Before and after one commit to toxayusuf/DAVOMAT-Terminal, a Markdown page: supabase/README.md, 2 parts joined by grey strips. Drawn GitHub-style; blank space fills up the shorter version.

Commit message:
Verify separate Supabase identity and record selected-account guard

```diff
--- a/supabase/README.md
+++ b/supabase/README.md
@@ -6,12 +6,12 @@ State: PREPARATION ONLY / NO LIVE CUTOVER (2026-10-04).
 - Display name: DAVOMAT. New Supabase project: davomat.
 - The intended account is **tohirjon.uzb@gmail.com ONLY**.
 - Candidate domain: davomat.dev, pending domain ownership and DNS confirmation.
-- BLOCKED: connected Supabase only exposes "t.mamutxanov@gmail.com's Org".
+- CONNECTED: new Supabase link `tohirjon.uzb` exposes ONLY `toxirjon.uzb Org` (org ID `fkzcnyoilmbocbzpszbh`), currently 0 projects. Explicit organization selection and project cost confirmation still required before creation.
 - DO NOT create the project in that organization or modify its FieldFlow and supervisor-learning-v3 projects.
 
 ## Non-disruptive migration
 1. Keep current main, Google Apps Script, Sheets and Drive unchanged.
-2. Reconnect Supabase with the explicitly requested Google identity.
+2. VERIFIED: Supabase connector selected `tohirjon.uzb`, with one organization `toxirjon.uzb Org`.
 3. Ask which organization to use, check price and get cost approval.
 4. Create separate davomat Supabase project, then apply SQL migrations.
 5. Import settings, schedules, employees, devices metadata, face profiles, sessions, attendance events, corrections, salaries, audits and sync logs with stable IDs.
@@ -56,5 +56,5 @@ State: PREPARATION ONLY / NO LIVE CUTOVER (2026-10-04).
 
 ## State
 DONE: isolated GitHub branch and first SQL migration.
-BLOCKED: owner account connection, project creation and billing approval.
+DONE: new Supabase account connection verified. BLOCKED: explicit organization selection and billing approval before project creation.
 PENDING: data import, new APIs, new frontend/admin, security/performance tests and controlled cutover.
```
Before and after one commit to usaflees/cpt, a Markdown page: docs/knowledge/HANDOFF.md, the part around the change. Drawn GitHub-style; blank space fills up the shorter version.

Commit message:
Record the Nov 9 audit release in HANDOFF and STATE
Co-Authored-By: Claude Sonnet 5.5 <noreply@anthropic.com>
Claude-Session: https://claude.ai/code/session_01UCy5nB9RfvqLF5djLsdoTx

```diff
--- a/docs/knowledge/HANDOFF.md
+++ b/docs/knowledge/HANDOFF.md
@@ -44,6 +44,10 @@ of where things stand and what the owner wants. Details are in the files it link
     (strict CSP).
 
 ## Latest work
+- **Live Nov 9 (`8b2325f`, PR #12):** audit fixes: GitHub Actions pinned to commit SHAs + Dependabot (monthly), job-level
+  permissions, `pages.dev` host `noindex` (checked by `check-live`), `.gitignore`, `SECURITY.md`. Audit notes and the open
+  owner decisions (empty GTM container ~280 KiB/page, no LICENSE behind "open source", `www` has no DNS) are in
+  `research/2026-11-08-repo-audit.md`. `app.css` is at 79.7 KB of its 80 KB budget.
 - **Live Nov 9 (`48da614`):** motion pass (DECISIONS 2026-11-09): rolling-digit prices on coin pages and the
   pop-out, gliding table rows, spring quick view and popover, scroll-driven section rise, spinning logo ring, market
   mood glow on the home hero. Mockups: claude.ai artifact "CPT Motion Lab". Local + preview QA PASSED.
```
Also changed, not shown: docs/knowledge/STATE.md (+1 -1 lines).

WHAT YOU NEED TO DO:
Every line of the listing must be written out again exactly.

EXERCISE ANSWER:
Before and after one commit to toxayusuf/DAVOMAT-Terminal, a Markdown page: supabase/README.md, 2 parts joined by grey strips. Drawn GitHub-style; blank space fills up the shorter version.

Commit message:
Verify separate Supabase identity and record selected-account guard

```diff
--- a/supabase/README.md
+++ b/supabase/README.md
@@ -6,12 +6,12 @@ State: PREPARATION ONLY / NO LIVE CUTOVER (2026-10-04).
 - Display name: DAVOMAT. New Supabase project: davomat.
 - The intended account is **tohirjon.uzb@gmail.com ONLY**.
 - Candidate domain: davomat.dev, pending domain ownership and DNS confirmation.
-- BLOCKED: connected Supabase only exposes "t.mamutxanov@gmail.com's Org".
+- CONNECTED: new Supabase link `tohirjon.uzb` exposes ONLY `toxirjon.uzb Org` (org ID `fkzcnyoilmbocbzpszbh`), currently 0 projects. Explicit organization selection and project cost confirmation still required before creation.
 - DO NOT create the project in that organization or modify its FieldFlow and supervisor-learning-v3 projects.
 
 ## Non-disruptive migration
 1. Keep current main, Google Apps Script, Sheets and Drive unchanged.
-2. Reconnect Supabase with the explicitly requested Google identity.
+2. VERIFIED: Supabase connector selected `tohirjon.uzb`, with one organization `toxirjon.uzb Org`.
 3. Ask which organization to use, check price and get cost approval.
 4. Create separate davomat Supabase project, then apply SQL migrations.
 5. Import settings, schedules, employees, devices metadata, face profiles, sessions, attendance events, corrections, salaries, audits and sync logs with stable IDs.
@@ -56,5 +56,5 @@ State: PREPARATION ONLY / NO LIVE CUTOVER (2026-10-04).
 
 ## State
 DONE: isolated GitHub branch and first SQL migration.
-BLOCKED: owner account connection, project creation and billing approval.
+DONE: new Supabase account connection verified. BLOCKED: explicit organization selection and billing approval before project creation.
 PENDING: data import, new APIs, new frontend/admin, security/performance tests and controlled cutover.
```
Before and after one commit to usaflees/cpt, a Markdown page: docs/knowledge/HANDOFF.md, the part around the change. Drawn GitHub-style; blank space fills up the shorter version.

Commit message:
Record the Nov 9 audit release in HANDOFF and STATE
Co-Authored-By: Claude Sonnet 5.5 <noreply@anthropic.com>
Claude-Session: https://claude.ai/code/session_01UCy5nB9RfvqLF5djLsdoTx

```diff
--- a/docs/knowledge/HANDOFF.md
+++ b/docs/knowledge/HANDOFF.md
@@ -44,6 +44,10 @@ of where things stand and what the owner wants. Details are in the files it link
     (strict CSP).
 
 ## Latest work
+- **Live Nov 9 (`8b2325f`, PR #12):** audit fixes: GitHub Actions pinned to commit SHAs + Dependabot (monthly), job-level
+  permissions, `pages.dev` host `noindex` (checked by `check-live`), `.gitignore`, `SECURITY.md`. Audit notes and the open
+  owner decisions (empty GTM container ~280 KiB/page, no LICENSE behind "open source", `www` has no DNS) are in
+  `research/2026-11-08-repo-audit.md`. `app.css` is at 79.7 KB of its 80 KB budget.
 - **Live Nov 9 (`48da614`):** motion pass (DECISIONS 2026-11-09): rolling-digit prices on coin pages and the
   pop-out, gliding table rows, spring quick view and popover, scroll-driven section rise, spinning logo ring, market
   mood glow on the home hero. Mockups: claude.ai artifact "CPT Motion Lab". Local + preview QA PASSED.
```
Also changed, not shown: docs/knowledge/STATE.md (+1 -1 lines).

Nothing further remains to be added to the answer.